Goal of the exercise: Would you please reproduce all the entries word for word, minus the pictures?

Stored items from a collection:
***

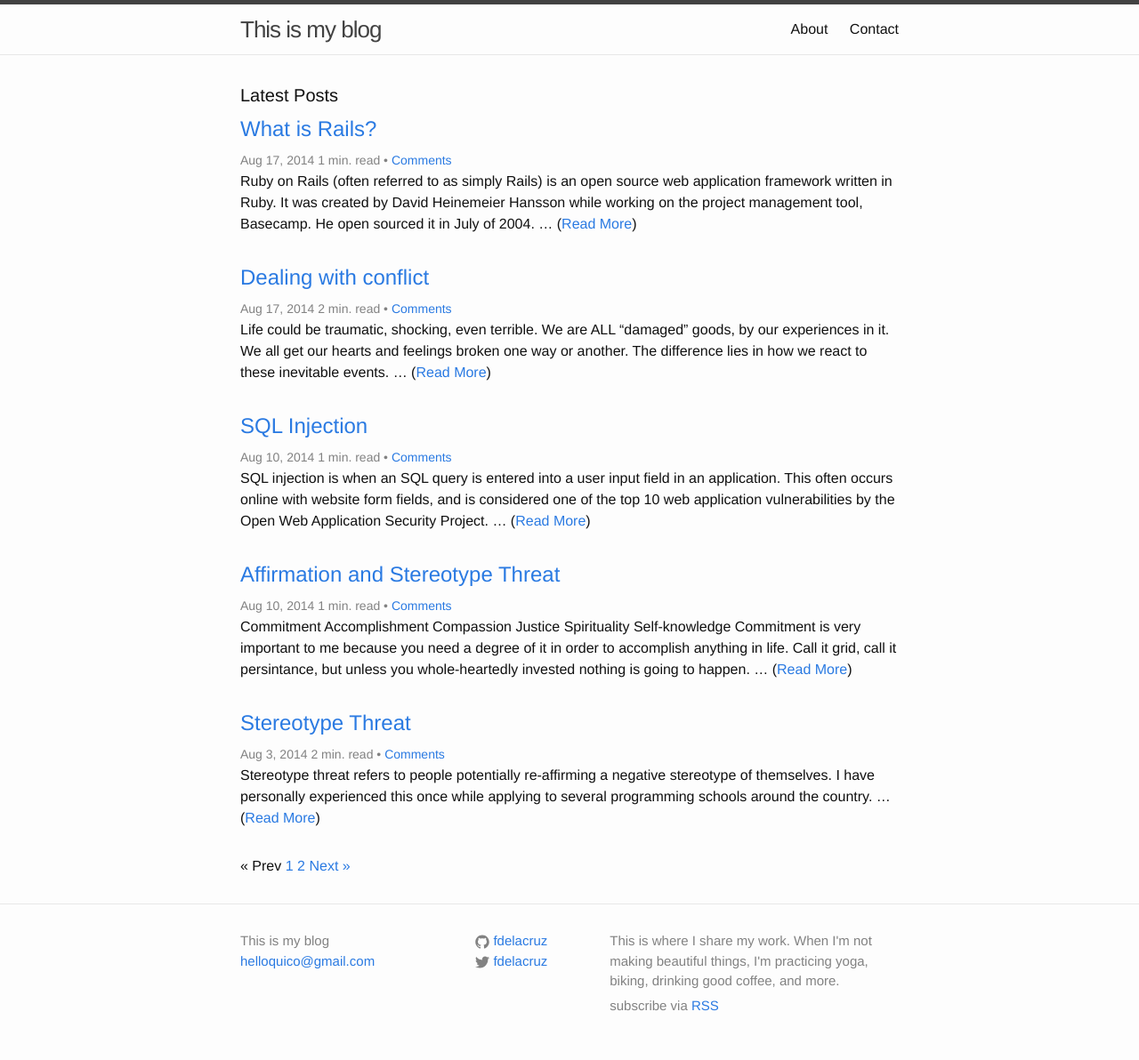
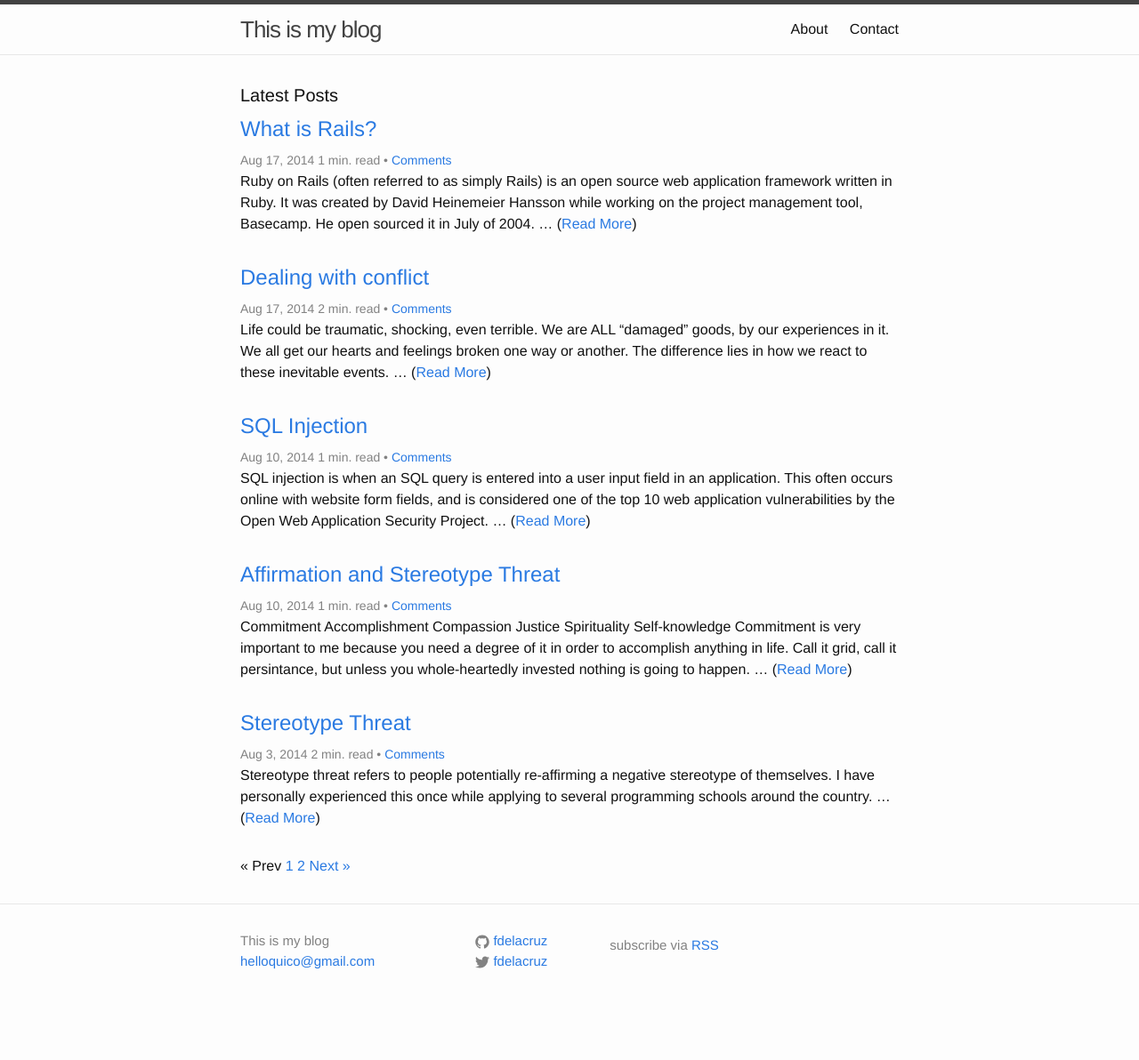
Before and after one commit to fdelacruz/blog, a Jekyll site: the page built from index.html, in a window 1280 px wide. Shown: the whole page at 89% size. Built offline with Jekyll 4.4.1, drawn with Linux system fonts in a browser that asks for light colours; the list of posts is cut into pages by our own code; comment, search, counter and statistics services are not loaded; after the commit the page ends 1142 px from its top, so only the background shows below that.

Commit message:
Move site description to About page

```diff
--- a/_config.yml
+++ b/_config.yml
@@ -1,7 +1,6 @@
 # Site settings
 title: This is my blog
 email: helloquico@gmail.com
-description: This is where I share my work. When I'm not making beautiful things, I'm practicing yoga, biking, drinking good coffee, and more.
 baseurl: "/blog" # the subpath of your site, e.g. /blog/
 url: "http://fdelacruz.github.io" # the base hostname & protocol for your site
 twitter_username: fdelacruz
```
Also changed, not shown: _pages/about.md (+2 -1 lines).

***

Exercise answer:
Before and after one commit to fdelacruz/blog, a Jekyll site: the page built from index.html, in a window 1280 px wide. Shown: the whole page at 89% size. Built offline with Jekyll 4.4.1, drawn with Linux system fonts in a browser that asks for light colours; the list of posts is cut into pages by our own code; comment, search, counter and statistics services are not loaded; after the commit the page ends 1142 px from its top, so only the background shows below that.

Commit message:
Move site description to About page

```diff
--- a/_config.yml
+++ b/_config.yml
@@ -1,7 +1,6 @@
 # Site settings
 title: This is my blog
 email: helloquico@gmail.com
-description: This is where I share my work. When I'm not making beautiful things, I'm practicing yoga, biking, drinking good coffee, and more.
 baseurl: "/blog" # the subpath of your site, e.g. /blog/
 url: "http://fdelacruz.github.io" # the base hostname & protocol for your site
 twitter_username: fdelacruz
```
Also changed, not shown: _pages/about.md (+2 -1 lines).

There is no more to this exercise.